Records for the task:
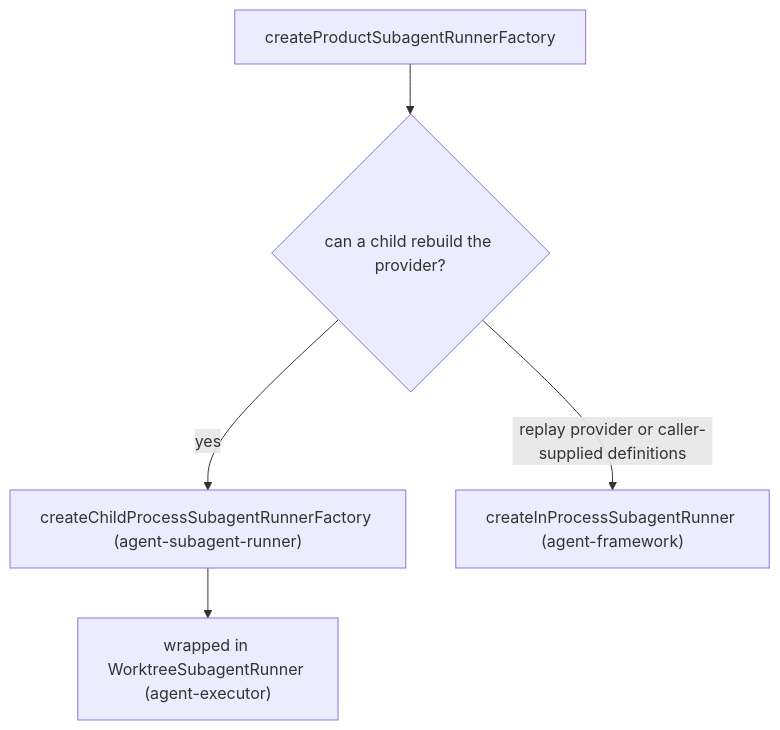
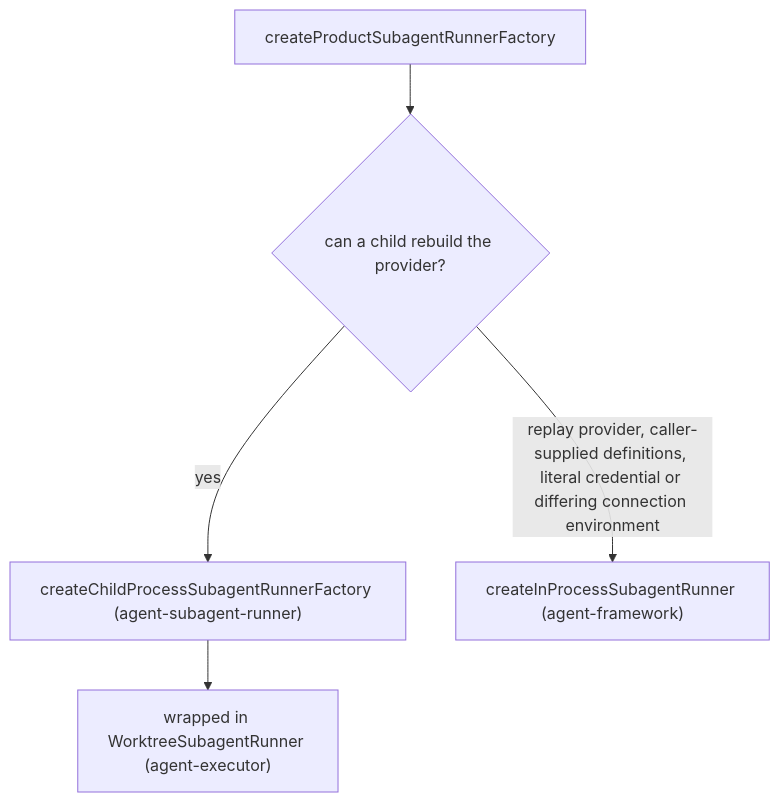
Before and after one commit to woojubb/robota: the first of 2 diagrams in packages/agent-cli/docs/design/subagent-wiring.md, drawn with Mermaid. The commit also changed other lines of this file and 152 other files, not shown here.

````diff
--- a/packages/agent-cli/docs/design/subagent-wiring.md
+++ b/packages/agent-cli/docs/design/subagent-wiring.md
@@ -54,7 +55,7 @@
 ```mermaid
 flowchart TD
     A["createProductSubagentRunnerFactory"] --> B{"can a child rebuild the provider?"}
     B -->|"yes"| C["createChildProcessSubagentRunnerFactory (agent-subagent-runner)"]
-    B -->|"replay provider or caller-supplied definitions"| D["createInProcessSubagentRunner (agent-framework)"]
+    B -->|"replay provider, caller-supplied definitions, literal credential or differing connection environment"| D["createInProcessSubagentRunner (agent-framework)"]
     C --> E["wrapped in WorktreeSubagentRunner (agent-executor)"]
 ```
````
* * *
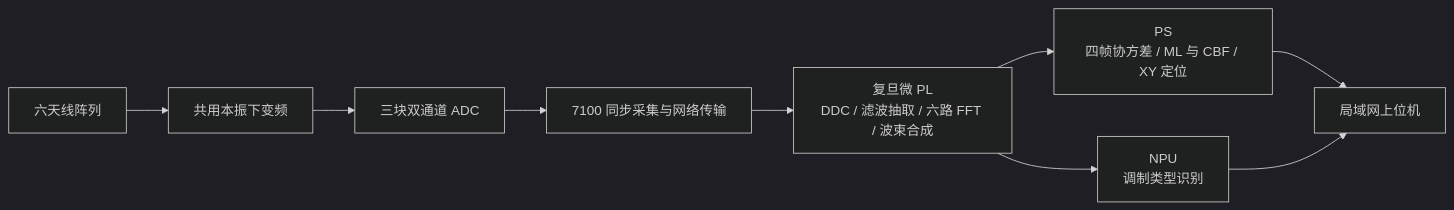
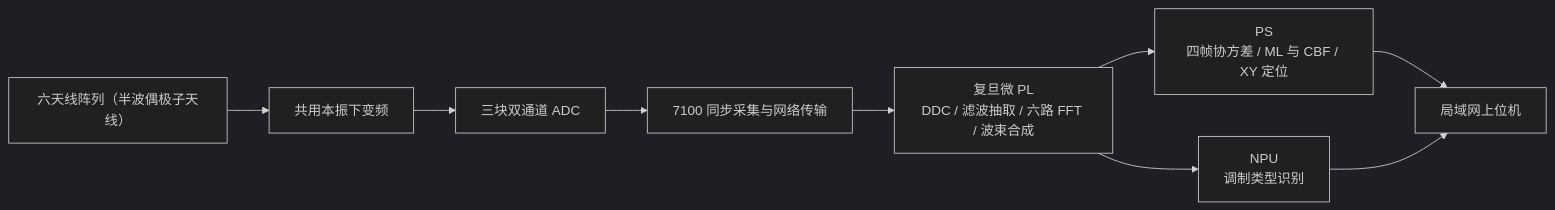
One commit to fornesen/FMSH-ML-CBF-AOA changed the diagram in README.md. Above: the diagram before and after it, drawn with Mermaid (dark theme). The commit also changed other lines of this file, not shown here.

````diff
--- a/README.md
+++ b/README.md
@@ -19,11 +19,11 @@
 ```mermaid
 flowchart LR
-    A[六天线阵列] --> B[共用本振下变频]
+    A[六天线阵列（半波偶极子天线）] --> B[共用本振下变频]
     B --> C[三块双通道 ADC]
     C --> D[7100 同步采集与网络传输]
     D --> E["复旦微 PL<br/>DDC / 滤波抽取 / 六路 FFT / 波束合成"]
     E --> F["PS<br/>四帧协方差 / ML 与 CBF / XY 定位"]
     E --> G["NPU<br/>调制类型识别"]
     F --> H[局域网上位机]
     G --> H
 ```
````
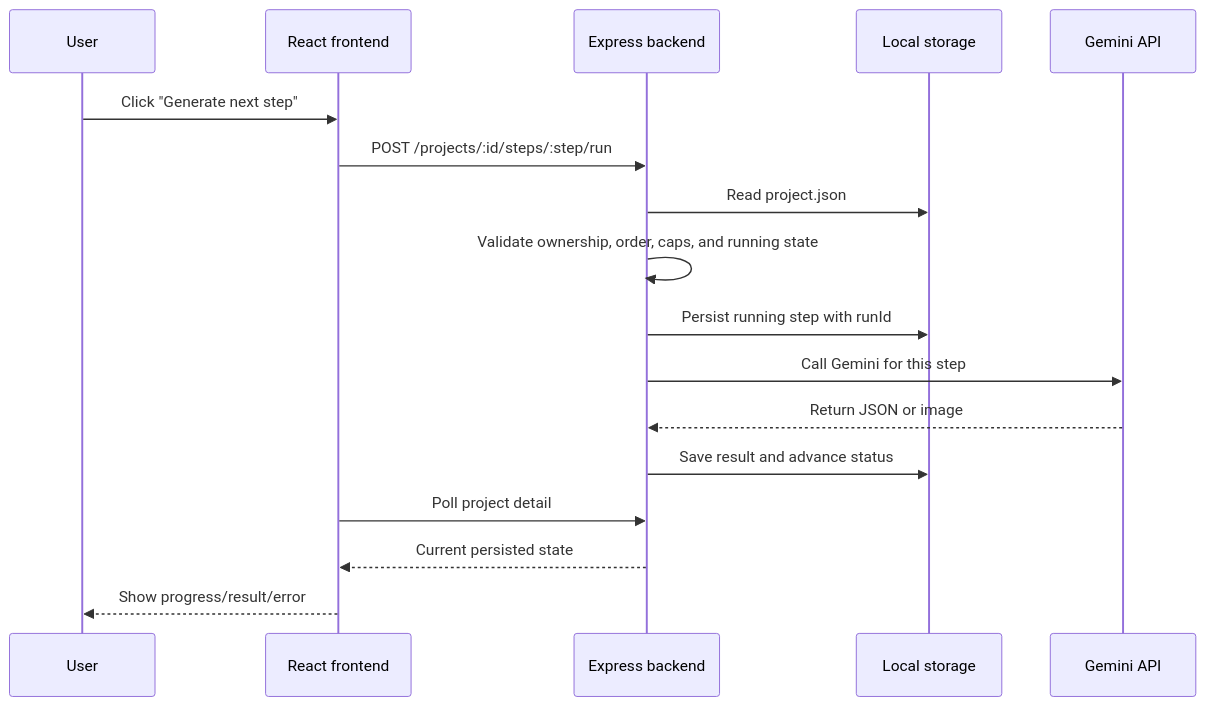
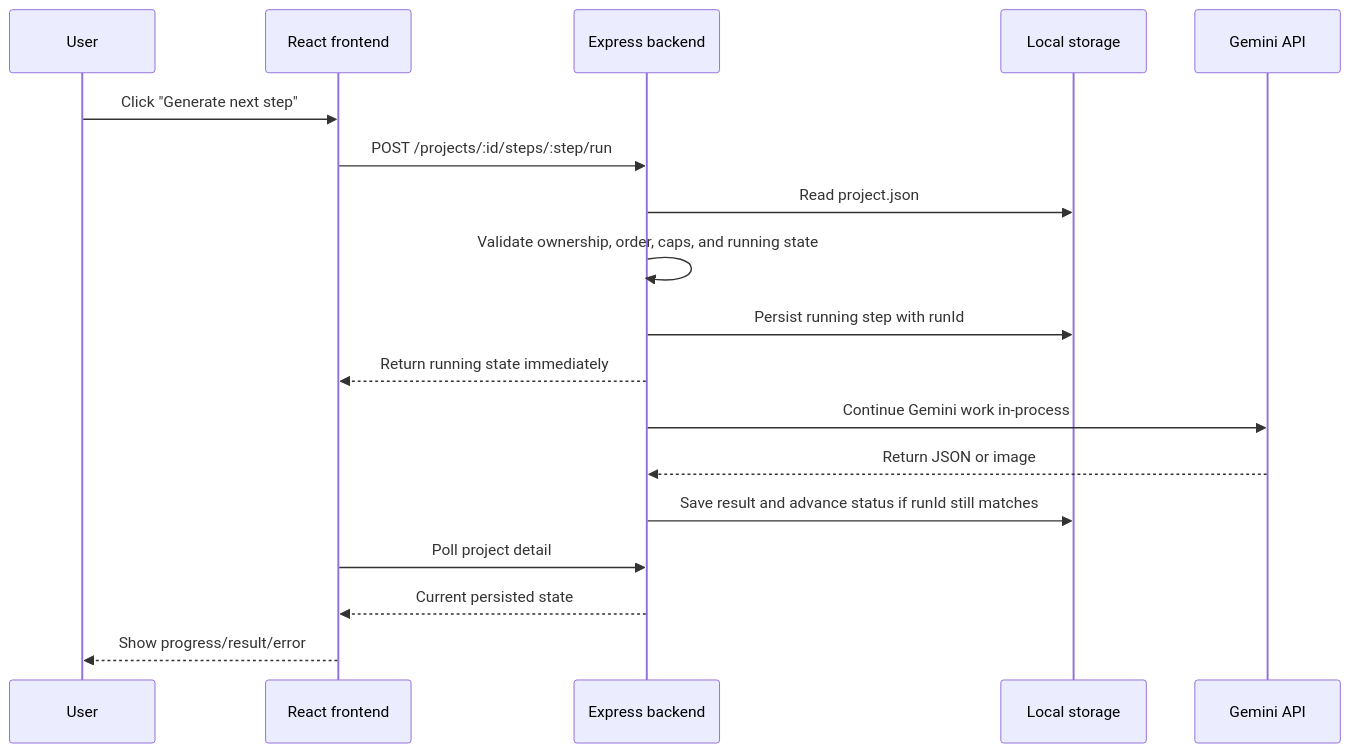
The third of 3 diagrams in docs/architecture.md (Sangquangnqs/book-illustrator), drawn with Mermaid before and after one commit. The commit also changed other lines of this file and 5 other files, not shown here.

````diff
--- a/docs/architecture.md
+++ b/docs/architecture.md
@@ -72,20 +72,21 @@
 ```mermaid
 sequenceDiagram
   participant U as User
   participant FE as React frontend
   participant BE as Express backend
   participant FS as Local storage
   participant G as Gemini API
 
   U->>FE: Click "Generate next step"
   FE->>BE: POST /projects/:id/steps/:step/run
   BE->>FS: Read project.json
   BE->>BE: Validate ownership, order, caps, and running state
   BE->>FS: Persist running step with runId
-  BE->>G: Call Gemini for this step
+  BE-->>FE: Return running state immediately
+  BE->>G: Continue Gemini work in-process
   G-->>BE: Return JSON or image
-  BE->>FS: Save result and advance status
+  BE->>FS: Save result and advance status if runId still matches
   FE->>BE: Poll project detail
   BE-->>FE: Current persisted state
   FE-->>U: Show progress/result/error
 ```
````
==
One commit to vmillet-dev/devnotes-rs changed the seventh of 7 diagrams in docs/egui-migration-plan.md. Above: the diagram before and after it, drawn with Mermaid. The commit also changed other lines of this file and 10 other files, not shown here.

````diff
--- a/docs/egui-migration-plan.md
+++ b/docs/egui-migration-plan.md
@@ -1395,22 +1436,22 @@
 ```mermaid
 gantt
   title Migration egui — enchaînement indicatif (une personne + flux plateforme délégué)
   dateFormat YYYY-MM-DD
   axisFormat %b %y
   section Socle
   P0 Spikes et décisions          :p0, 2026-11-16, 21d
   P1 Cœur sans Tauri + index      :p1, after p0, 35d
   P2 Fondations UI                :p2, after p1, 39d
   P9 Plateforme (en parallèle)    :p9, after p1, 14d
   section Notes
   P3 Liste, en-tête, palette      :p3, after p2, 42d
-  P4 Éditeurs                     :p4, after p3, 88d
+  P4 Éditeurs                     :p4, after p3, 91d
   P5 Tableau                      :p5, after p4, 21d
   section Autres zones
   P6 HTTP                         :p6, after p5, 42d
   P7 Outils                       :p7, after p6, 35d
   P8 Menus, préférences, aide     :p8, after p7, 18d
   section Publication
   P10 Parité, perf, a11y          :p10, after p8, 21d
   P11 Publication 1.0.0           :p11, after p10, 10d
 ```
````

Task instructions:
The answer must be every line of the data that contains the word "participant".

Answer to this task:
   participant U as User
   participant FE as React frontend
   participant BE as Express backend
   participant FS as Local storage
   participant G as Gemini API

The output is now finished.